**WHAT IS NEEDED:** Show all lines below holding the string "const".

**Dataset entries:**
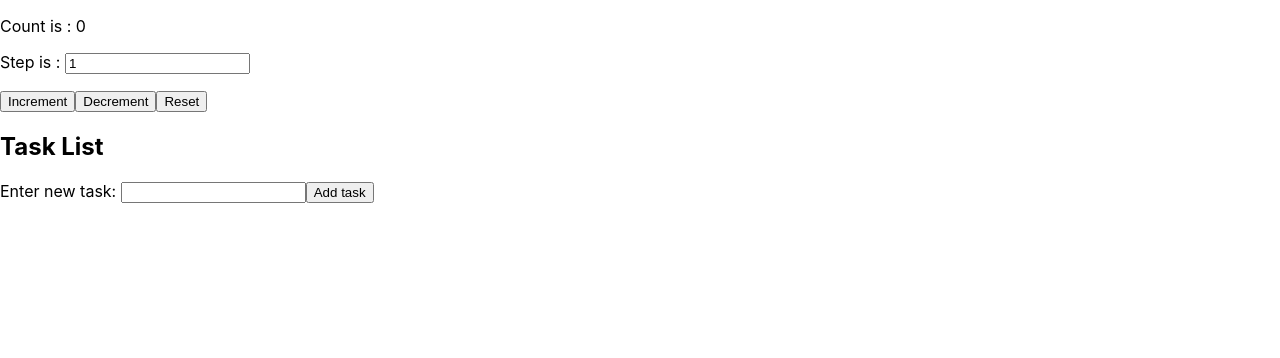
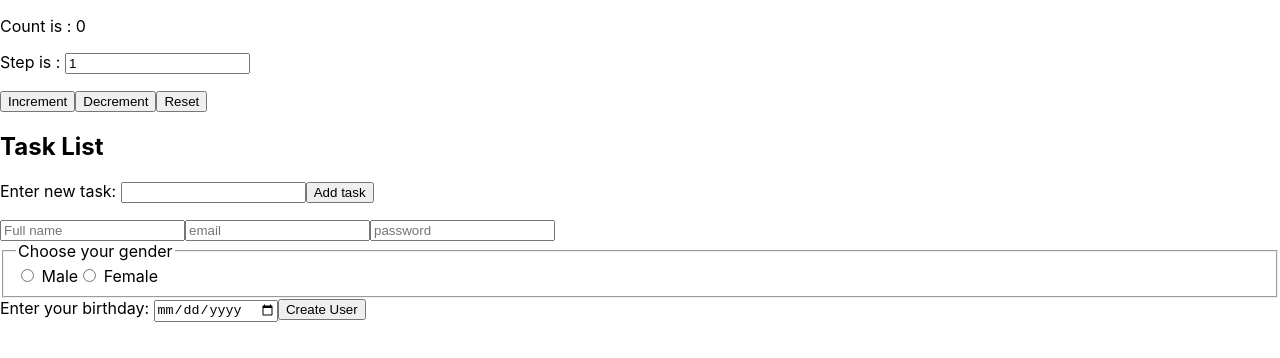
Before and after one commit to fc-fullstack-courses/fd-2023-1-redux, a React (Create React App) app: page / in a window 1280 px wide. Shown: the top 358 px of the page. Built offline with nearby package versions, Linux system fonts and the light colour scheme.

Commit message:
Add unfinished user creation form

```diff
--- a/src/App.js
+++ b/src/App.js
@@ -1,6 +1,7 @@
 import './App.css';
 import Counter from './components/Counter';
 import TaskList from './components/TaskList';
+import UserCreationForm from './components/UserCreationForm';
 
 function App(props) {
 
@@ -8,6 +9,7 @@ function App(props) {
     <>
       <Counter />
       <TaskList />
+      <UserCreationForm />
     </>
   )
 }
--- /dev/null
+++ b/src/components/UserCreationForm/index.jsx
@@ -0,0 +1,50 @@
+import React from 'react';
+import { Formik, Form, Field } from 'formik';
+
+const initialValues = {
+  fullName: '',
+  email: '',
+  password: '',
+  gender: '',
+  birthday: '',
+};
+
+const UserCreationForm = (props) => {
+  const handleSubmit = (values, formikBag) => {
+    const userData = {
+      ...values,
+      isMale: values.gender === 'male',
+      gender: undefined,
+    };
+    // console.log(userData);
+
+    // TODO
+    // send data to server somehow
+  };
+
+  return (
+    <Formik initialValues={initialValues} onSubmit={handleSubmit}>
+      <Form>
+        <Field name='fullName' placeholder='Full name' />
+        <Field name='email' placeholder='email' type='email' />
+        <Field name='password' placeholder='password' type='password' />
+        <fieldset>
+          <legend>Choose your gender</legend>
+          <label>
+            <Field name='gender' type='radio' value='male' /> Male
+          </label>
+          <label>
+            <Field name='gender' type='radio' value='female' /> Female
+          </label>
+        </fieldset>
+        <label>
+          Enter your birthday: <Field name='birthday' type='date' />
+        </label>
+
+        <button type='submit'>Create User</button>
+      </Form>
+    </Formik>
+  );
+};
+
+export default UserCreationForm;
```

**YOUR RESPONSE:**
+const initialValues = {
+const UserCreationForm = (props) => {
+  const handleSubmit = (values, formikBag) => {
+    const userData = {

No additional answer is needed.